Tonight, the GOP is facing the abyss.
Sometimes, a political party faces an identity-altering choice. The Democrats did in 1948, when the growing power of the black vote in the North led to the party’s nominating Harry Truman, who had offended Southern sensibilities by integrating the armed services by executive order, and adopting a plank supporting civil rights in its 1948 presidential platform. That was the year when southern white Democrats formed the short-lived Dixiecrat Party and the Democrats lost the deep South states for the first time since the Civil War.
When the Democratic Party continued to turn away from segregationist whites and enacted civil rights acts in 1964 and 1965, LBJ said presciently that those actions would cost the party the South for a generation. He was right and more than right. The GOP capitalized on this with Richard Nixon’s “Southern Strategy.”

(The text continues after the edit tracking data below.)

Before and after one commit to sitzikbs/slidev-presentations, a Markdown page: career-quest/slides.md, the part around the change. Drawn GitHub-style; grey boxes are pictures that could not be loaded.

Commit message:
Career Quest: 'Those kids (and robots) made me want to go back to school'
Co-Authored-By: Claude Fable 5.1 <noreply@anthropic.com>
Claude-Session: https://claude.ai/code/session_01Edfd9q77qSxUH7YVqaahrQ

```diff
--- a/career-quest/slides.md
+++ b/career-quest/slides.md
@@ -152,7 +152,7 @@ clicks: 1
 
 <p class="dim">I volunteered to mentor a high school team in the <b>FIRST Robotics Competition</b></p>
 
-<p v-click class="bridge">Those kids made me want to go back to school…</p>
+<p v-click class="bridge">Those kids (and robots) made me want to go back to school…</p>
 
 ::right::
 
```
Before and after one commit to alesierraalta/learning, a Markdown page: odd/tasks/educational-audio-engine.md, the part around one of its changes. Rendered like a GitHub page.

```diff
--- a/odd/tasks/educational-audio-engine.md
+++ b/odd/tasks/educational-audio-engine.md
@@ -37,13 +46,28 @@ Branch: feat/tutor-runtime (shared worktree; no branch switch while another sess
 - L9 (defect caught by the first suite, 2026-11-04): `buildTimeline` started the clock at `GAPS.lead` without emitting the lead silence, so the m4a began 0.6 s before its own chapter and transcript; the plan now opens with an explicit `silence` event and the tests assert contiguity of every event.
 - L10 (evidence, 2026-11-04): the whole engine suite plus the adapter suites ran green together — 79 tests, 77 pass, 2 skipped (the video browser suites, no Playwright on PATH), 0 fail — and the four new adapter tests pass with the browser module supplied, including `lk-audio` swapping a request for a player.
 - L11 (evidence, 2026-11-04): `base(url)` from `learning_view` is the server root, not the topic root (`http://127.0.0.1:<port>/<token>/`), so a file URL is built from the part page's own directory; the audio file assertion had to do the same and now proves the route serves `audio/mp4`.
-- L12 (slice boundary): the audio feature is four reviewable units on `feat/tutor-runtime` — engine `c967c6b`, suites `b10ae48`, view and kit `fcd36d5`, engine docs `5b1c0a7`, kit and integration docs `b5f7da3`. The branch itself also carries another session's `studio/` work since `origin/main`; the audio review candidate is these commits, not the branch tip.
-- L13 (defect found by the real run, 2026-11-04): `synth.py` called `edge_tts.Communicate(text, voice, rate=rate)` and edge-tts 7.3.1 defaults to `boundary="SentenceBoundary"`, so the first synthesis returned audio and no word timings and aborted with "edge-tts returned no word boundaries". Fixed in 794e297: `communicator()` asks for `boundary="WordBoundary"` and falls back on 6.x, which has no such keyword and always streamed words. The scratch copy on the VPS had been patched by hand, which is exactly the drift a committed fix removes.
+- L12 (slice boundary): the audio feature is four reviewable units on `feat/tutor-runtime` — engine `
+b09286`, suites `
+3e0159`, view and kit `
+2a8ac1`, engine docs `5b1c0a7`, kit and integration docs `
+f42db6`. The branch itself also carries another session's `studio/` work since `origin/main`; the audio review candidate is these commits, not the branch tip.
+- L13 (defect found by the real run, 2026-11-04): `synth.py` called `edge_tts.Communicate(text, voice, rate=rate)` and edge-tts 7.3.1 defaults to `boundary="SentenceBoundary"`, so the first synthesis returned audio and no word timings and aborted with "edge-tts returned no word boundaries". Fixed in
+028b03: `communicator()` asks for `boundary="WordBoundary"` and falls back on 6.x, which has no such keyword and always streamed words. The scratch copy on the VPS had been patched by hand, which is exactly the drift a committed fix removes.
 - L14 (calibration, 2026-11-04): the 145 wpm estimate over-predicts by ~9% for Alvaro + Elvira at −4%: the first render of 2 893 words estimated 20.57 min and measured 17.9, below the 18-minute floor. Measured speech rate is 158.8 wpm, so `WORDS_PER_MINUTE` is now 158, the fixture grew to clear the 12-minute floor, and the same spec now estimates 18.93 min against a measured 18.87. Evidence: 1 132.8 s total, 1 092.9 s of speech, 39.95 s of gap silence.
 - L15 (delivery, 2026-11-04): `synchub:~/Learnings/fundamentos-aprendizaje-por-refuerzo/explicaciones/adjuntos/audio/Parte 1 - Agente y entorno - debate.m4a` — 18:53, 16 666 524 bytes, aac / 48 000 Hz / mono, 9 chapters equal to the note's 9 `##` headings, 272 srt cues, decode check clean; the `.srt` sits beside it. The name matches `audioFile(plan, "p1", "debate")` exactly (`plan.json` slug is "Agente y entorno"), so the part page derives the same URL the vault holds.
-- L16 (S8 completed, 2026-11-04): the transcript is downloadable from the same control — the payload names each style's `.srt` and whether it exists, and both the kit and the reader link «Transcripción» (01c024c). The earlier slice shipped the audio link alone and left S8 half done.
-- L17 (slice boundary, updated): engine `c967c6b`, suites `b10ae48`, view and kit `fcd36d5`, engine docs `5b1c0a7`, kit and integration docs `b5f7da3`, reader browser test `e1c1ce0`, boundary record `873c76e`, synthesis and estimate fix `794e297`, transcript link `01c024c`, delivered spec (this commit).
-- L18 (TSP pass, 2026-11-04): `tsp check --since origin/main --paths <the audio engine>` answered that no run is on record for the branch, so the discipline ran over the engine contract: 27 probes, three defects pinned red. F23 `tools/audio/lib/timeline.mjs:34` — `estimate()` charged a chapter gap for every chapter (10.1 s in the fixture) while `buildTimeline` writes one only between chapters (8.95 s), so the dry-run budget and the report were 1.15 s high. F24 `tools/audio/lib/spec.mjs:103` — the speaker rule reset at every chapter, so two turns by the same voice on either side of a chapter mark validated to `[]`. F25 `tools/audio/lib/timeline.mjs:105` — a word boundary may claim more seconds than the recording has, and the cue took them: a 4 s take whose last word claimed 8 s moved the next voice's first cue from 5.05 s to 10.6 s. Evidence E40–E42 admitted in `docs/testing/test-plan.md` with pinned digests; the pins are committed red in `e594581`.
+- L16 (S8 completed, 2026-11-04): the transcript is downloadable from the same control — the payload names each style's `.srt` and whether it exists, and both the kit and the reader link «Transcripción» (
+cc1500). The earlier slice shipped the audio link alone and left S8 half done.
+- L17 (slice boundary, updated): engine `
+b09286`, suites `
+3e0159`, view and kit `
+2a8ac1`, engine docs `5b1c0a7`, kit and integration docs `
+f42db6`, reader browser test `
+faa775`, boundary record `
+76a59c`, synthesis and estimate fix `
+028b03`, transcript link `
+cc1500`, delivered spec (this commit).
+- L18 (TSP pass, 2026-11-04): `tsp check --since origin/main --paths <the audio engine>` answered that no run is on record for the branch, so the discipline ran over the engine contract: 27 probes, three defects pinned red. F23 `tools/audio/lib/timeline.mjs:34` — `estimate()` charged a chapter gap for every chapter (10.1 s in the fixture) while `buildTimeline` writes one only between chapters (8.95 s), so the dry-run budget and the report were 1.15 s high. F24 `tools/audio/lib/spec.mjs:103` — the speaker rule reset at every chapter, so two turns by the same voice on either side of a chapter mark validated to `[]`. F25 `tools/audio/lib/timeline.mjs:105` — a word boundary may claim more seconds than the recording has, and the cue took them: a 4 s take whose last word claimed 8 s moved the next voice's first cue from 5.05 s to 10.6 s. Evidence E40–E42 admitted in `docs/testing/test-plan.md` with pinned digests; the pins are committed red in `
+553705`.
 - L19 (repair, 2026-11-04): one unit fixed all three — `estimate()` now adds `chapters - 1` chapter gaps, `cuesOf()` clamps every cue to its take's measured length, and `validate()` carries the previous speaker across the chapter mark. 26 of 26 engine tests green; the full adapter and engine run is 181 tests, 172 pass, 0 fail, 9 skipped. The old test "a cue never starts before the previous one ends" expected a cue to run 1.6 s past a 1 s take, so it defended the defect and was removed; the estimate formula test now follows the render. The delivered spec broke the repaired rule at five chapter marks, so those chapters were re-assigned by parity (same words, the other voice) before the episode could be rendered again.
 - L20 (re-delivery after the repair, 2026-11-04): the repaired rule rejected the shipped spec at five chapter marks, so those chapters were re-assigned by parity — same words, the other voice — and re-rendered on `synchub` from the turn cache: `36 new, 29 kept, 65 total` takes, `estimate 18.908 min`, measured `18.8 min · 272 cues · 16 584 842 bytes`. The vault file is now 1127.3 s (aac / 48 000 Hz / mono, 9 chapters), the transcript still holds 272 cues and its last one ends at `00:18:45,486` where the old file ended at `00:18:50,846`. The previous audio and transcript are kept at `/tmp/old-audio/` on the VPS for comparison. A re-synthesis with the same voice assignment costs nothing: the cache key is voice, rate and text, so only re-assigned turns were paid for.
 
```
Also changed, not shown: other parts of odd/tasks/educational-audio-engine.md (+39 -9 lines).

Today, thanks to the tape of Trump’s unrestrained, supremely vulgar and offensive comments about women, the Republican Party may be facing a similar identify-altering choice. The party has been accused of conducting a war on women for years, thanks to its retrograde policies concerning abortion; Trump already was losing to Clinton among women by a large margin.
Women constitute more than half of the electorate. The existential question the videotape presents to the GOP is this: if Trump continues to be the GOP nominee and if Republican leaders like Ryan, McConnell, and other officeholders continue to endorse him, will the Republican Party lose women for a generation?
The GOP is facing the abyss — and the abyss is looking back.